“Is that a threat?” Rhodes mumbled, low on confidence or even anxious energy.
“I’m sorry can repeat that Mr Rhodes?”
“I said ‘Is that...is that a threat.’”
Sam had a flash of killing the man. Like swatting a fly to rid yourself of its nuisance. It was the gangster instinct which Boss seemed to value and adhere to so willingly. But however fanciful and dramatic a statement (or overstatement) it produced it was simply too problematic. One had to wash their hands after squashing a fly or risk spoiling the meal. Much easier to spray the fly. But sometimes a little too easy. Sometimes a real statement was to trap it in a jar, wait until the stale air slows it to a walk, pluck its wings and let the big bad world have its way with it. That was the kind of statement Boss had failed to make.
“Perhaps I am Mr Rhodes. It would seem a rather weak threat, more like good business sense, no? An allusion to the dog and the hand that feeds is all I am making. A threat wouldn’t even encompass the various vaccines and provisions that the dog enjoys, the rights of the owner to muzzle the mutt before it attacks wildly. A threat might even allude to the lifespan of the dog in relation to the owner, how easily it is remembered, replaced and forgotten. No, I believe the real threat to every dog is the sacrifice of his manhood. Are you a family man, Mr Rhodes?”
“I- I don’t see what that has to do with anything.”
“I think you do, Mr Rhodes.”
The terminal manager stood rigid in his place, unsure of what to expect or what was expected. Sam shooed him away, giving him a mock smile of encouragement as he did. Rhodes looked like a child as his eyes darted down and towards his flanks hoping for some magic force to lift him from his vacuum. He eventually turned and walked, deflated down the pews and towards the exit.
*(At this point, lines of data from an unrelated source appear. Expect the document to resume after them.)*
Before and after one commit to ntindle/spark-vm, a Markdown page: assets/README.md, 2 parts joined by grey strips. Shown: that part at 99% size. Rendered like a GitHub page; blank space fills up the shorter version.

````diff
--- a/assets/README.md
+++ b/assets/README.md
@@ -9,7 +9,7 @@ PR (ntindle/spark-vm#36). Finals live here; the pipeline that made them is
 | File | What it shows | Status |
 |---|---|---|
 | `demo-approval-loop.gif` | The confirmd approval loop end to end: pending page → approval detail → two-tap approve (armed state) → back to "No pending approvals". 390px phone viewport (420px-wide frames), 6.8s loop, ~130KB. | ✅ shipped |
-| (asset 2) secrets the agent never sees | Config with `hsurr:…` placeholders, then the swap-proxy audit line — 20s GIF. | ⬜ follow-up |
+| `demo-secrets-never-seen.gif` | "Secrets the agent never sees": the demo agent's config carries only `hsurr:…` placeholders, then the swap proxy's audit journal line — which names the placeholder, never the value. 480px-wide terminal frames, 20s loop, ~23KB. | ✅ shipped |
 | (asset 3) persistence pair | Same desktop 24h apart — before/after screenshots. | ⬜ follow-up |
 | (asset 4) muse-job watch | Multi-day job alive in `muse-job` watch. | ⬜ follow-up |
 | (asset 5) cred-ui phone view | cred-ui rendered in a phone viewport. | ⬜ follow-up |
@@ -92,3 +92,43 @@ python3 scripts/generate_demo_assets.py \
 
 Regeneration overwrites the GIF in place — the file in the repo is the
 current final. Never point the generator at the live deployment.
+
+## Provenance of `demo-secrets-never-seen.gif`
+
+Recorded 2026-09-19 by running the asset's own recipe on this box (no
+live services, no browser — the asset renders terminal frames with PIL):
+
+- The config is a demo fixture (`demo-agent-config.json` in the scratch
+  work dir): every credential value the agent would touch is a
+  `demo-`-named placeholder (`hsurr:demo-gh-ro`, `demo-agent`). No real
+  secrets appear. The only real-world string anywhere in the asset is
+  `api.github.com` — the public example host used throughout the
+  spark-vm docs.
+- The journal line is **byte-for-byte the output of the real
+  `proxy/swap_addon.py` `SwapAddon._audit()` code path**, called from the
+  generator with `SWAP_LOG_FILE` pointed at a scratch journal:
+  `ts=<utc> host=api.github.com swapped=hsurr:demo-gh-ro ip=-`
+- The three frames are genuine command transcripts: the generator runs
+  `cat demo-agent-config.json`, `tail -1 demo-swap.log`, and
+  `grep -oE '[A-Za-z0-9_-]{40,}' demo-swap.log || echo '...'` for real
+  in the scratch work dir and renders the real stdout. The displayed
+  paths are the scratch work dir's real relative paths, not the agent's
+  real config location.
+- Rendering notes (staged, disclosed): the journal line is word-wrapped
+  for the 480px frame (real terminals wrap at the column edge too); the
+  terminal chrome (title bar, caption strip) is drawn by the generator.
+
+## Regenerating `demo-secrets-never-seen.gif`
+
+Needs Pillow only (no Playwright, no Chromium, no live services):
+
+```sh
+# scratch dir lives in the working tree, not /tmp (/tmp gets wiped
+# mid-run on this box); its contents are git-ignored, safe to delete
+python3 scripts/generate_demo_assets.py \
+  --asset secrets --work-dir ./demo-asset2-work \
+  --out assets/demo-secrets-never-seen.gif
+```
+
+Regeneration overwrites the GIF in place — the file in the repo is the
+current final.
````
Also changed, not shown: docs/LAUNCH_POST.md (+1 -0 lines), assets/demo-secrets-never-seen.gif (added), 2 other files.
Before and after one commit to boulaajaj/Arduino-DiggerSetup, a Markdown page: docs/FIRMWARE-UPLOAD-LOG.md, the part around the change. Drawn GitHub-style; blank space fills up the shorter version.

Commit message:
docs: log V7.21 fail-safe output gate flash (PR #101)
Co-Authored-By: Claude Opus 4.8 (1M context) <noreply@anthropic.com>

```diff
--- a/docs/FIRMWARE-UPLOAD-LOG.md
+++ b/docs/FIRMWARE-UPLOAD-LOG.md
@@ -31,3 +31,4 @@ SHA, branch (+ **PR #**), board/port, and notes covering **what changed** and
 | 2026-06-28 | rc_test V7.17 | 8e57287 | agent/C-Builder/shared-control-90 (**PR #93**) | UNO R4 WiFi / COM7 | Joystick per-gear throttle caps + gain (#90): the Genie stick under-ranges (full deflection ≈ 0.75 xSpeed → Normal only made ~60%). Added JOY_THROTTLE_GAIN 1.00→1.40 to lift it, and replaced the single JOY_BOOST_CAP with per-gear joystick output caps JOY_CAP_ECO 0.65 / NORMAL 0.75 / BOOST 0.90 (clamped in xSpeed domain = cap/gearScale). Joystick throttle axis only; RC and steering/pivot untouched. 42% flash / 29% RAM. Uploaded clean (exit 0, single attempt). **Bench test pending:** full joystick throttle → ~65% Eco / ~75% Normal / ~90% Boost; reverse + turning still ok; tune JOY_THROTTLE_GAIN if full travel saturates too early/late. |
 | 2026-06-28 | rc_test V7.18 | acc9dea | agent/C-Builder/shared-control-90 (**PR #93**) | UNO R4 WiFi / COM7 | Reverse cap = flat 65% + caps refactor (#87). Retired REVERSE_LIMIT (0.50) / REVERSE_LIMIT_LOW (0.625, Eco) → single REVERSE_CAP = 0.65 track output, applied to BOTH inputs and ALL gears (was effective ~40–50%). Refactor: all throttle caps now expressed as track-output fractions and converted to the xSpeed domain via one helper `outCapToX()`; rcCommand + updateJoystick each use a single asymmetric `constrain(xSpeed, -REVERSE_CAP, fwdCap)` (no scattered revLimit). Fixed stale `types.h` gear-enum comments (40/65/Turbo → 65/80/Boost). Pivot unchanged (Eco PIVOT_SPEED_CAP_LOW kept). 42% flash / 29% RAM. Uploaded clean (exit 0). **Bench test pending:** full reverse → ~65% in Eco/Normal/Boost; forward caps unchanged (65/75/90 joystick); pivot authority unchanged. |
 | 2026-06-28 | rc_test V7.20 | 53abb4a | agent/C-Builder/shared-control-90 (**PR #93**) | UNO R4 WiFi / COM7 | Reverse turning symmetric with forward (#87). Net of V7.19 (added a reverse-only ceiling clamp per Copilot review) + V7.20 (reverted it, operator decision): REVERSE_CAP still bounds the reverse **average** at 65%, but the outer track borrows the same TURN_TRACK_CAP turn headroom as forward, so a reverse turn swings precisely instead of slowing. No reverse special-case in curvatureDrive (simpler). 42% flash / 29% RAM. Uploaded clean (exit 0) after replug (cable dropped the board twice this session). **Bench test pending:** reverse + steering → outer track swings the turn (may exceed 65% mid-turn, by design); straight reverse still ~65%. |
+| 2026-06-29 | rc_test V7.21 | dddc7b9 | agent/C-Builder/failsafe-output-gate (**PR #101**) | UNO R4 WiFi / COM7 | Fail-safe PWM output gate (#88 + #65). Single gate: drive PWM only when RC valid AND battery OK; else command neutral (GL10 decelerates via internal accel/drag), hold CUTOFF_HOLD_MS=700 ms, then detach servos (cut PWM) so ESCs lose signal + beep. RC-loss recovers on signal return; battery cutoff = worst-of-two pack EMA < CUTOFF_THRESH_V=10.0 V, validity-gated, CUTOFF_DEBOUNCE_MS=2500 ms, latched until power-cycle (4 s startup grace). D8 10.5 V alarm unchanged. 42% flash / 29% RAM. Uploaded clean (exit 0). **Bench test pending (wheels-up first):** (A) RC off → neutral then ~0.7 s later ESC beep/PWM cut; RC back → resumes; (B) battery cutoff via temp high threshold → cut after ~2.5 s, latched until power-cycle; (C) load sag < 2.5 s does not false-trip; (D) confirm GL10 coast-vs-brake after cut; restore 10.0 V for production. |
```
“Oh and Mr Rhodes, before you start believing yourself to be the family pet of choice I would like to inform you that you are a barely a goldfish in an aquarium of passing intrigue. It would suit you best to align your memory as such.” Fucking twat, Sam finished. To his credit the man did not heed Sam’s final jibes, walking unflinchingly out the door. Sam shook his head with a wry smile, commenting to his co-commissioners, “If he ever does grow a pair we might have to cut them off after all.”
The other men chuckled obligingly, pathetically. They had about as much worth as Rhodes, probably less. At least Rhodes filled his intelligence void with a moral code. Sam stood, “Finish it up without me, I have a meeting to attend. Somebody write up a report, a big one, and send it to me. This is the last commission.”
He left the large conference room, glad to be rid of the ordeal. The whole commission was a sham. The first one was televised. Sam had arranged for Brian Smithwaite to deliver the most boring, monotonous pile of Public Broadcast garbage that the subsequent meets were not rendered feasible for television. From there the minutes, the commissioners and the news reporters assigned to document the proceeding were all in the pocket. Rhodes was the only hurdle, the rest was show.
Citadel Inc. Business as usual.